Ross MacDonald, Hollywood's go-to for "graphic props," explains why technology and prestige content have changed his craft and reveals a little-known anachronism in 'Raiders of the Lost Ark.'
“People have gone from not really caring if a prop is period accurate to wanting it to be dead-on,” says Ross MacDonald. And that means even more painstaking work for the prop designer, illustrator and typographer whose encyclopedic knowledge of typesetting and keen attention to detail have made him Hollywood’s go-to for “graphic props” — from posters and passports to magazines and maps.
MacDonald, 60, who’ll speak Thursday in conjunction with a show of his work at New York’s Type Directors Club, has crafted mop patents for 2015’s Joy, morgue toe tags for Cinemax’s The Knick, the Red Apple tobacco tin for Quentin Tarantino’s 2015 The Hateful Eight and passports and business cards for HBO’s Boardwalk Empire (he pored over Prohibition-era patents to get the size of staples right on documents for the drama).
It's not all about nostalgia, MacDonald notes. “For Mr. Brooks [a 2007 psychological thriller starring Kevin Costner], the director wanted me to research the handwriting of serial killers and produce a style of handwritten notes that are consistent with the handwriting analysis of serial killers based on Ted Bundy, John Wayne Gacy and Charles Manson. It was sort of creepy as hell but fascinating in a creepy way, too,” he says, recalling another unsettling assignment: “For the final season of Boardwalk Empire, I was asked to produce Victorian-era erotic pictures of little girls. I eventually found a whole bunch of Victorian photos of women on the public domain in the 1880’s and de-aged them. They weren’t exposed and my conscience was clear.”
Upcoming projects include HBO’s Torture Report, which involved re-creating 7,000 pages of redacted CIA documents, and 2019’s Greyhound, starring Tom Hanks as a WWII destroyer captain. Hanks, who also wrote the screenplay and is a producer on the film, “wanted to know everything from the type of clipboards they would carry” to the furniture design of the ship’s command center.

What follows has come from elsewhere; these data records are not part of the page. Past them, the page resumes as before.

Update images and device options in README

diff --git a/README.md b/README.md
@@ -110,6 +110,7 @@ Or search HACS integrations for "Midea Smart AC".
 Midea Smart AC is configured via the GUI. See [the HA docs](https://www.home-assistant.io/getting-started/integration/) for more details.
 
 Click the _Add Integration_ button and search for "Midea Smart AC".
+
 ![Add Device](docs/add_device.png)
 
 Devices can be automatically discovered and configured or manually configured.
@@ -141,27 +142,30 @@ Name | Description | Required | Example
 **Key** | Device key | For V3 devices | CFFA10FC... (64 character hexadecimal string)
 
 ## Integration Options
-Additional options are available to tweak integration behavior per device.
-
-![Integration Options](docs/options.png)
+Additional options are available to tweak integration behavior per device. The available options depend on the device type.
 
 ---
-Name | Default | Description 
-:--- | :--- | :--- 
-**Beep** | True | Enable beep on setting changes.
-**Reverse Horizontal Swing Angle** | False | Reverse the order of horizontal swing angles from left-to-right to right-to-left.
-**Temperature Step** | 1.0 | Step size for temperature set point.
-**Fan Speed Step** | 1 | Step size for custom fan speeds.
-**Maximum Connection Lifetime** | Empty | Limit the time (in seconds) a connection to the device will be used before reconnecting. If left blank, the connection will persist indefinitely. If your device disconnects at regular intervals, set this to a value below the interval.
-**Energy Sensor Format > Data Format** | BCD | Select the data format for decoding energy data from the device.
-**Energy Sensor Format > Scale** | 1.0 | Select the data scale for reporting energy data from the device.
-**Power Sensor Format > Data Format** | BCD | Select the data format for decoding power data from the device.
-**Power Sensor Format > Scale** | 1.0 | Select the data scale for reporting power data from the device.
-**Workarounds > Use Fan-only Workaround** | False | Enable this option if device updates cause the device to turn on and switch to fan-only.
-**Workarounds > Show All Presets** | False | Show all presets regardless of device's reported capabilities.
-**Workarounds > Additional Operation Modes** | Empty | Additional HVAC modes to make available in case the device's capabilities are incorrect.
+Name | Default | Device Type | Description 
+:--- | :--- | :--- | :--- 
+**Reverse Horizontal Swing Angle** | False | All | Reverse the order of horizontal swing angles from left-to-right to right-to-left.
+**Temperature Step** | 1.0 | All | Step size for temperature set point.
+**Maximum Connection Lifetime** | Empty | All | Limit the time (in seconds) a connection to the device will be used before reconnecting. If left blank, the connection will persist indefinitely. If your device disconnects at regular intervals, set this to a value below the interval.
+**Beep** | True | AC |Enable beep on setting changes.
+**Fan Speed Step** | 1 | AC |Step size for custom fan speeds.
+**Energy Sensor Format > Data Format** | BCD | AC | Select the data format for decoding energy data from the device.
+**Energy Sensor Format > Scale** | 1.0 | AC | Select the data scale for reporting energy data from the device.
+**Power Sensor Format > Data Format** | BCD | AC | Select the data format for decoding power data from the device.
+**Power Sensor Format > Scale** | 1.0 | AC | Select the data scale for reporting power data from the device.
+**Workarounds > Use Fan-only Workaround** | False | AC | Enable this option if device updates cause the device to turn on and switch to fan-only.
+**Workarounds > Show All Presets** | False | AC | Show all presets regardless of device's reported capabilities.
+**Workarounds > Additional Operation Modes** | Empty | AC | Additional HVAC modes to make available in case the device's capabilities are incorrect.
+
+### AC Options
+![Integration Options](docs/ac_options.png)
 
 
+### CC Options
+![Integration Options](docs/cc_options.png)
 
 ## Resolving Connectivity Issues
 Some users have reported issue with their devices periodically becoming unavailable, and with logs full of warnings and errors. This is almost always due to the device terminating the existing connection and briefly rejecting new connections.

Starting his career as a printer back in the late '70s in Toronto, MacDonald got a lucky break when director John Hughes hired him to design a children’s book for 1994’s Baby’s Day Out. Some 40 TV shows and films later, the Connecticut-based craftsman says peak TV and viewing technology have increased the demand and the stakes. “I love watching period shows and seeing it done right as everyone has upped their game. DVR is driving this as people who have super high-res TVs are pausing frame by frame,” he says. “I get fans sending me screen grabs and asking, ‘How did you do this?’ You can’t get away with fudging it anymore.” Fudging it how exactly? “Really bad gaffes,” says MacDonald, include “the classic scene where an airplane is flying over the map in Raiders of the Lost Ark and the cities are labeled in modern font,” he says. “No one knows that but a few graphic designers!”
A version of this story first appeared in the May 30 issue of The Hollywood Reporter magazine. To receive the magazine, click here to subscribe.